• [WHAT YOU SHOULD DO]: Every entry gets copied exactly. No images go into the copy.

• [Modification records]:

==================================================

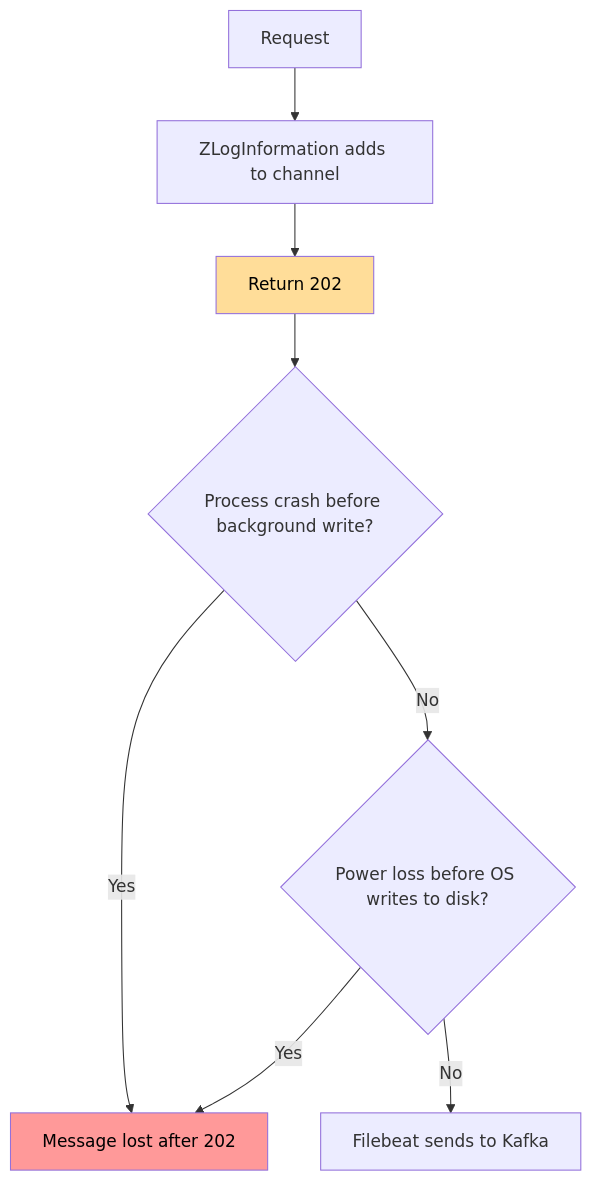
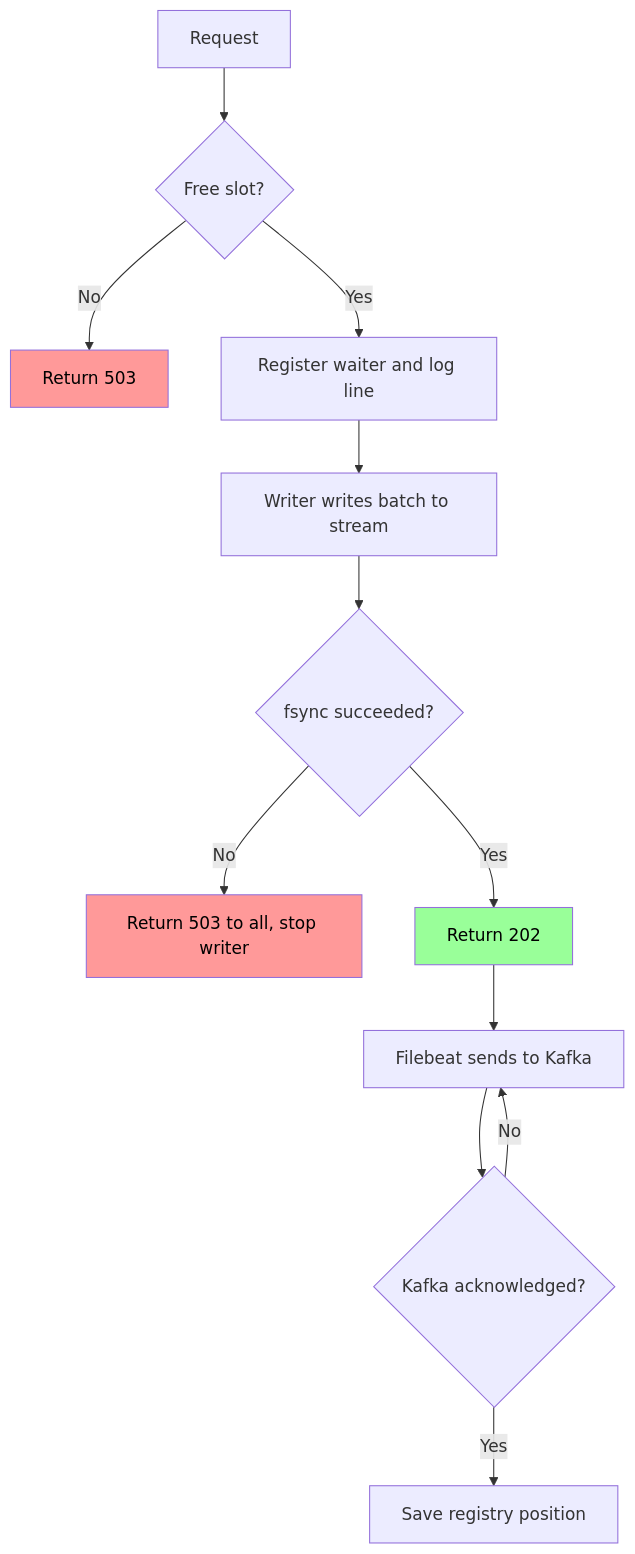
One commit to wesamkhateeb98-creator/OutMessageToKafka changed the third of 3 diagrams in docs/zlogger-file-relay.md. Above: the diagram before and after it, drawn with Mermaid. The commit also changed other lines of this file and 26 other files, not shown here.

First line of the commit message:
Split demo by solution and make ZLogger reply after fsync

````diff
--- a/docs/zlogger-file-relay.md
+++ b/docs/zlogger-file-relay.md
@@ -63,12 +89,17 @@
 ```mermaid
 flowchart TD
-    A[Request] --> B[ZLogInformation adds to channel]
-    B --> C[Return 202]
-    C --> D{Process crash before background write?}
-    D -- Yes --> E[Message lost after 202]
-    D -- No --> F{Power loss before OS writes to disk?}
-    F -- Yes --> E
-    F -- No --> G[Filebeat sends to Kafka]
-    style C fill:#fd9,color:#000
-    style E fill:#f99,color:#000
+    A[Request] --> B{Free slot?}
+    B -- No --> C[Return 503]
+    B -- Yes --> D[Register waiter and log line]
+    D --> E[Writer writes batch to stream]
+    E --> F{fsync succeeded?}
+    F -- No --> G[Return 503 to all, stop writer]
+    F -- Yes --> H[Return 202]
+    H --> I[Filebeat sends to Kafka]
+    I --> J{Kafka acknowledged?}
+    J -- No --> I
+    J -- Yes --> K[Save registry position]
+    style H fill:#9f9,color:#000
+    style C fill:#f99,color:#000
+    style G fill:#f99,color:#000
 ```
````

==================================================

• [RESPONSE TO THE EXERCISE]:
One commit to wesamkhateeb98-creator/OutMessageToKafka changed the third of 3 diagrams in docs/zlogger-file-relay.md. Above: the diagram before and after it, drawn with Mermaid. The commit also changed other lines of this file and 26 other files, not shown here.

First line of the commit message:
Split demo by solution and make ZLogger reply after fsync

````diff
--- a/docs/zlogger-file-relay.md
+++ b/docs/zlogger-file-relay.md
@@ -63,12 +89,17 @@
 ```mermaid
 flowchart TD
-    A[Request] --> B[ZLogInformation adds to channel]
-    B --> C[Return 202]
-    C --> D{Process crash before background write?}
-    D -- Yes --> E[Message lost after 202]
-    D -- No --> F{Power loss before OS writes to disk?}
-    F -- Yes --> E
-    F -- No --> G[Filebeat sends to Kafka]
-    style C fill:#fd9,color:#000
-    style E fill:#f99,color:#000
+    A[Request] --> B{Free slot?}
+    B -- No --> C[Return 503]
+    B -- Yes --> D[Register waiter and log line]
+    D --> E[Writer writes batch to stream]
+    E --> F{fsync succeeded?}
+    F -- No --> G[Return 503 to all, stop writer]
+    F -- Yes --> H[Return 202]
+    H --> I[Filebeat sends to Kafka]
+    I --> J{Kafka acknowledged?}
+    J -- No --> I
+    J -- Yes --> K[Save registry position]
+    style H fill:#9f9,color:#000
+    style C fill:#f99,color:#000
+    style G fill:#f99,color:#000
 ```
````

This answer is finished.